Attracting Birds to Your Landscape
watching all of the red birds outside the family dining room window at my grandparent’s home. It seemed those birds would know they were putting on a show at the birdbaths and bird feeders.
Perhaps, you would like to make your landscape more inviting to birds. I will be sharing information from a UGA publication revised by Bob Westerfield on this topic. When I retire, the county agent may take up bird watching as a hobby. Who knows, I may win the top award for seeing the most birds in a calendar year.
One of the key tips in attracting birds to your landscape or backyard is based on providing three essential ingredients. Those are food, shelter/ nesting areas and water. By providing any or all of these ingredients, you can increase your chances of great bird watching time on your property. By doing this, you are making your landscape a more proper bird habitat.
Westerfield states that ornamental trees and shrubs can give the cover or shelter that birds need plus providing nesting areas. Keep in mind that as much as possible, the trees and shrubs should provide a year round food source. If you can incorporate native trees and shrubs, you should be able to provide a good amount of fruits and berries that native birds will enjoy and use.

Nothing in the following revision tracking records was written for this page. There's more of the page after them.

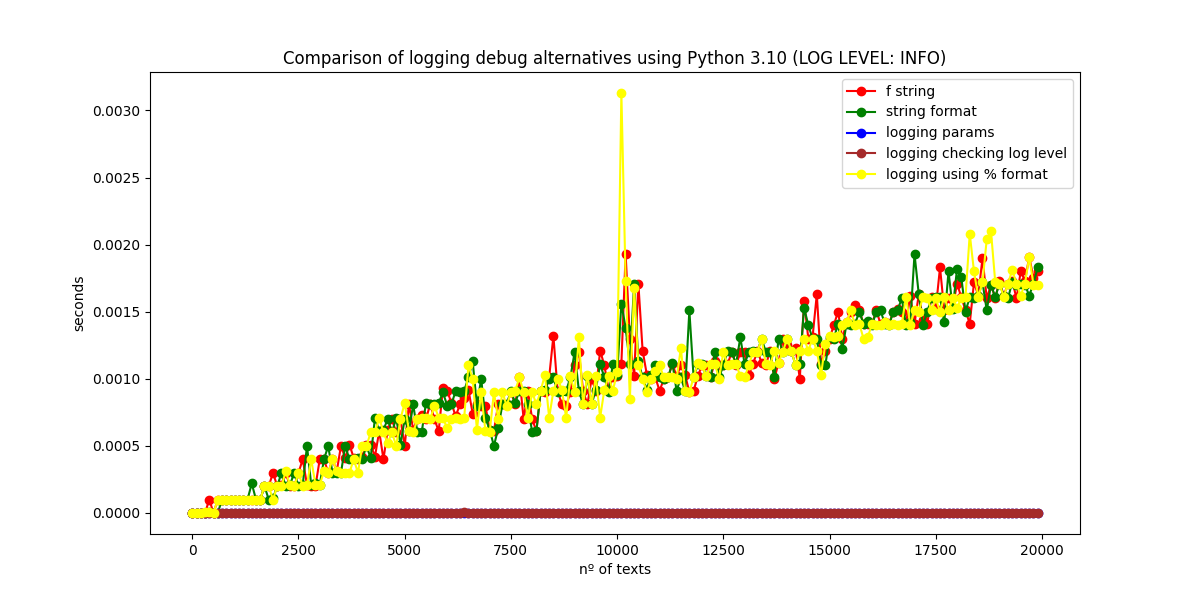
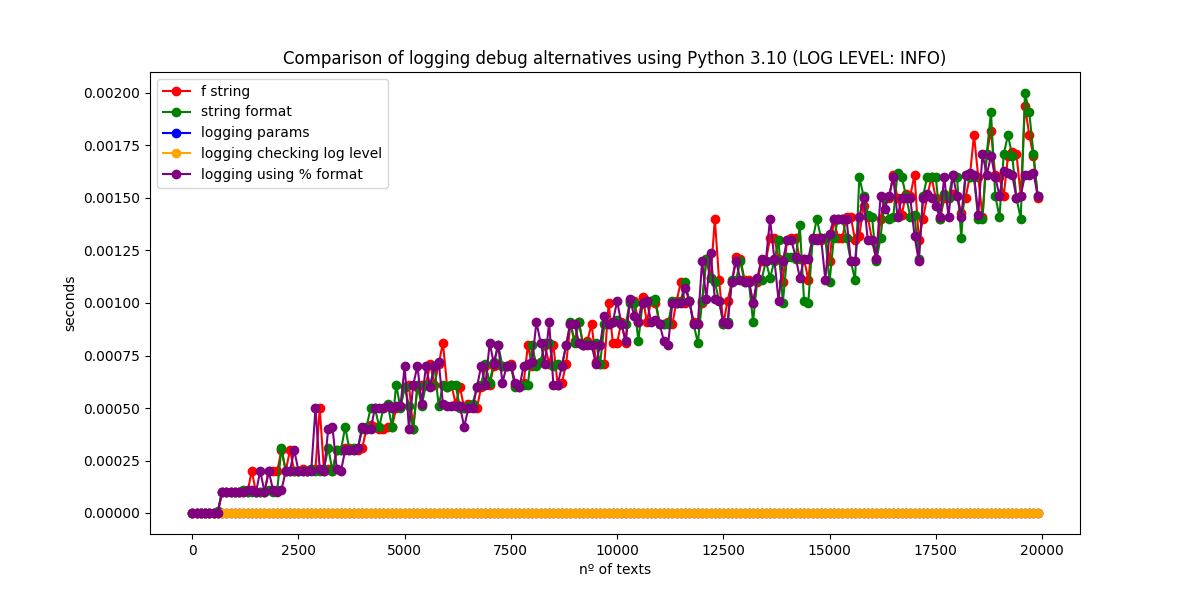
adjust colors

diff --git a/logging_ways.py b/logging_ways.py
@@ -4,7 +4,7 @@ from typing import List
 
 from utils import timeit, plot
 
-logging.basicConfig(level=logging.DEBUG)
+logging.basicConfig(level=logging.INFO)
 logger = logging.getLogger(__name__)
 
 
@@ -62,7 +62,7 @@ if __name__ == "__main__":
     with open("results/python_logging_ways.json", "w") as fp:
         json.dump(results, fp=fp)
 
-    plot(title="Comparison of logging debug alternatives using Python 3.10 (LOG LEVEL: DEBUG)",
+    plot(title="Comparison of logging debug alternatives using Python 3.10 (LOG LEVEL: INFO)",
          xs=('nº of texts', xs),
          values=[('f string', f_string_ys),
                  ('string format', string_format_ys),

diff --git a/utils.py b/utils.py
@@ -25,7 +25,7 @@ def plot(title: str, xs: Tuple[str, List[int]], values: List[Tuple[str, List[int
     import matplotlib.pyplot as plt
     plt.figure(figsize=(12, 6))
     x_legend, xs = xs
-    colors = ('red', 'green', 'blue', 'brown', 'yellow', 'black')
+    colors = ('red', 'green', 'blue', 'orange', 'purple', 'cyan', 'magenta', 'yellow', 'brown', 'black')
 
     for idx, r in enumerate(values):
         legend, results = r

If your ornamentals are not going to provide a food source at certain times, you can offset with commercial birdseed. Birds can be like people. Some birds will eat a variety of things while others only like certain items. Westerfield adds that the majority of birds will like sunflower seeds, proso millet seeds and peanut kernels.
Do not underestimate the need for cover especially if bird are going to be longtime residents on the property. Cover can protect birds from predatory animals and also from inclement weather. Birds like multistem plants that will make a thick canopy. These dense canopy areas will make nice nesting areas too. The cover you provide needs to be a mix of deciduous and evergreen plants due to birds needing year all year long. It is suggested that evergreen plants include broadleaf varieties such as holly and conifers. It is also suggested that at least 25 percent of the trees and shrubs be evergreens in regards to cover.
Just like people, birds enjoy fresh water. Fresh water is necessary to keep your bird population. Most folks will think about a bird bath in regards to a water source. The main thing is the water source should be shallow so no more than 2-3 inches deep. The water needs to be replaced regularly. A shallow fountain is a good idea if possible. Keep the water source in an open area or elevated to help the birds be on the lookout for predators. Yes, your family cat can be a predator for birds. Help the birds by putting the water source in a spot that will help them be on the lookout for life threatening situations. When the weather gets cold, the birds still need water, so be prepared to offer fresh water even in winter months.
Our information can provide a list of trees and shrubs that can help make a better bird habitat. If increasing the bird population is a goal, look at the habitat element provided by that ornamental, the fruiting season of that tree or shrub, is the item evergreen or deciduous and at mature size will the ornamental fit the spot. Westerfield suggests to conduct a landscape inventory of your trees and shrubs.
Determine your mix of evergreens and deciduous trees. Remember a goal of 25 percent evergreens in the landscape. Know the time of fruiting so you will know when food supplementation may be needed and make sure you are providing proper cover and nesting areas. The more fruit and berries the ornamentals will provide over the long haul will mean less supplemental food sources you have to purchase or provide. If the inventory shows you have gaps or need to improve the deciduous or evergreen mix, use our ornamental charts to help. Do not forget to realize the mature size of an ornamental and plant in correct spot.
For more information, contact UGA ExtensionGordon County at 706-6298685 or email gbowman@ uga.edu.